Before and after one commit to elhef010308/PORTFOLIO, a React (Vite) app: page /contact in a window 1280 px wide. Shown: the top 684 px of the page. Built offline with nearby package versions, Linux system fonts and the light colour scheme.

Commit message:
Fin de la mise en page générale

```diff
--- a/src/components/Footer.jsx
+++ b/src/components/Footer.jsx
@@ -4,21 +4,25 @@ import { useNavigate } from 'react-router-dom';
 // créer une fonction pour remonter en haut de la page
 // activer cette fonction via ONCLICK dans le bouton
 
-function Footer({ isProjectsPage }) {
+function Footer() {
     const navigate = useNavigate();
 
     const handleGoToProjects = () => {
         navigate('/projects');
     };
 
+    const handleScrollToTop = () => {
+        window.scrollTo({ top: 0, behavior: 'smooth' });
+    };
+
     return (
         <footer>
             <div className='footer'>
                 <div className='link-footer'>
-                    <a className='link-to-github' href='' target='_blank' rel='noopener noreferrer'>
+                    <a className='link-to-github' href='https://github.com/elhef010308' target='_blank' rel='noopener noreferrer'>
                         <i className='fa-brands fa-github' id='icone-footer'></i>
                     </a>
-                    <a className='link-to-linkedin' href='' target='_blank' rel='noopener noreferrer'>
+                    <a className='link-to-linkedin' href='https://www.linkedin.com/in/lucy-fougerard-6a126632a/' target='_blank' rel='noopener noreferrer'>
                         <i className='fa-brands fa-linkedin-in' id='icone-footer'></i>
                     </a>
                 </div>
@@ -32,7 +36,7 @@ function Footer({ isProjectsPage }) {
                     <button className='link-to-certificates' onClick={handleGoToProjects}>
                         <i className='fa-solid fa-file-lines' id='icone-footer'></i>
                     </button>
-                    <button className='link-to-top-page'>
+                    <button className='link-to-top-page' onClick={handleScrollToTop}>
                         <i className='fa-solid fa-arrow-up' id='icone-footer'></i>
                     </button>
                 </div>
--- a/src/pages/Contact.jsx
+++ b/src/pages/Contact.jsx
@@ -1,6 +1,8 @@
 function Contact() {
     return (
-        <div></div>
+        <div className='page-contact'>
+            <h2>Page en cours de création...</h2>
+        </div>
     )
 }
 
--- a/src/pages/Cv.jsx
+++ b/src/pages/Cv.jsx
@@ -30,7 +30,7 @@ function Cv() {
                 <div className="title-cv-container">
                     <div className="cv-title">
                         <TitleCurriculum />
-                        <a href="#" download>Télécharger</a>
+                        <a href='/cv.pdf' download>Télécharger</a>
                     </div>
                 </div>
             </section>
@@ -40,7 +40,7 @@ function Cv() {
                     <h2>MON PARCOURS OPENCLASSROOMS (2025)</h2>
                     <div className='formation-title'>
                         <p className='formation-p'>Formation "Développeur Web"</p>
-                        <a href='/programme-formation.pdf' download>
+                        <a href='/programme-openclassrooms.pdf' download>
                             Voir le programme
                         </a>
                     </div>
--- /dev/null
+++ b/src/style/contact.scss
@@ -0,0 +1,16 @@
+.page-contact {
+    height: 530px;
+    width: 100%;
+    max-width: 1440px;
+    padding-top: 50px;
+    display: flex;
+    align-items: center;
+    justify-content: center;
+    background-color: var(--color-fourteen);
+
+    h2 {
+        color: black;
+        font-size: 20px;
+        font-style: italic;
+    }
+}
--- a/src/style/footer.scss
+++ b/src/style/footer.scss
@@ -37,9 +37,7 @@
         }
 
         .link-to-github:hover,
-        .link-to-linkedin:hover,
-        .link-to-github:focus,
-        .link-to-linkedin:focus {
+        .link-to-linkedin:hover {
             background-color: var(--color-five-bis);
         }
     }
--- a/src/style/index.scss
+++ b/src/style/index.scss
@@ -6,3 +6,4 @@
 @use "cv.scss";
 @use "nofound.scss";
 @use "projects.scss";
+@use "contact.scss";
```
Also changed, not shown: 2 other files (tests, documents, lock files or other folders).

Exercise prompt:
Every entry is to be returned exactly, with nothing dropped.

Your solution:
Before and after one commit to elhef010308/PORTFOLIO, a React (Vite) app: page /contact in a window 1280 px wide. Shown: the top 684 px of the page. Built offline with nearby package versions, Linux system fonts and the light colour scheme.

Commit message:
Fin de la mise en page générale

```diff
--- a/src/components/Footer.jsx
+++ b/src/components/Footer.jsx
@@ -4,21 +4,25 @@ import { useNavigate } from 'react-router-dom';
 // créer une fonction pour remonter en haut de la page
 // activer cette fonction via ONCLICK dans le bouton
 
-function Footer({ isProjectsPage }) {
+function Footer() {
     const navigate = useNavigate();
 
     const handleGoToProjects = () => {
         navigate('/projects');
     };
 
+    const handleScrollToTop = () => {
+        window.scrollTo({ top: 0, behavior: 'smooth' });
+    };
+
     return (
         <footer>
             <div className='footer'>
                 <div className='link-footer'>
-                    <a className='link-to-github' href='' target='_blank' rel='noopener noreferrer'>
+                    <a className='link-to-github' href='https://github.com/elhef010308' target='_blank' rel='noopener noreferrer'>
                         <i className='fa-brands fa-github' id='icone-footer'></i>
                     </a>
-                    <a className='link-to-linkedin' href='' target='_blank' rel='noopener noreferrer'>
+                    <a className='link-to-linkedin' href='https://www.linkedin.com/in/lucy-fougerard-6a126632a/' target='_blank' rel='noopener noreferrer'>
                         <i className='fa-brands fa-linkedin-in' id='icone-footer'></i>
                     </a>
                 </div>
@@ -32,7 +36,7 @@ function Footer({ isProjectsPage }) {
                     <button className='link-to-certificates' onClick={handleGoToProjects}>
                         <i className='fa-solid fa-file-lines' id='icone-footer'></i>
                     </button>
-                    <button className='link-to-top-page'>
+                    <button className='link-to-top-page' onClick={handleScrollToTop}>
                         <i className='fa-solid fa-arrow-up' id='icone-footer'></i>
                     </button>
                 </div>
--- a/src/pages/Contact.jsx
+++ b/src/pages/Contact.jsx
@@ -1,6 +1,8 @@
 function Contact() {
     return (
-        <div></div>
+        <div className='page-contact'>
+            <h2>Page en cours de création...</h2>
+        </div>
     )
 }
 
--- a/src/pages/Cv.jsx
+++ b/src/pages/Cv.jsx
@@ -30,7 +30,7 @@ function Cv() {
                 <div className="title-cv-container">
                     <div className="cv-title">
                         <TitleCurriculum />
-                        <a href="#" download>Télécharger</a>
+                        <a href='/cv.pdf' download>Télécharger</a>
                     </div>
                 </div>
             </section>
@@ -40,7 +40,7 @@ function Cv() {
                     <h2>MON PARCOURS OPENCLASSROOMS (2025)</h2>
                     <div className='formation-title'>
                         <p className='formation-p'>Formation "Développeur Web"</p>
-                        <a href='/programme-formation.pdf' download>
+                        <a href='/programme-openclassrooms.pdf' download>
                             Voir le programme
                         </a>
                     </div>
--- /dev/null
+++ b/src/style/contact.scss
@@ -0,0 +1,16 @@
+.page-contact {
+    height: 530px;
+    width: 100%;
+    max-width: 1440px;
+    padding-top: 50px;
+    display: flex;
+    align-items: center;
+    justify-content: center;
+    background-color: var(--color-fourteen);
+
+    h2 {
+        color: black;
+        font-size: 20px;
+        font-style: italic;
+    }
+}
--- a/src/style/footer.scss
+++ b/src/style/footer.scss
@@ -37,9 +37,7 @@
         }
 
         .link-to-github:hover,
-        .link-to-linkedin:hover,
-        .link-to-github:focus,
-        .link-to-linkedin:focus {
+        .link-to-linkedin:hover {
             background-color: var(--color-five-bis);
         }
     }
--- a/src/style/index.scss
+++ b/src/style/index.scss
@@ -6,3 +6,4 @@
 @use "cv.scss";
 @use "nofound.scss";
 @use "projects.scss";
+@use "contact.scss";
```
Also changed, not shown: 2 other files (tests, documents, lock files or other folders).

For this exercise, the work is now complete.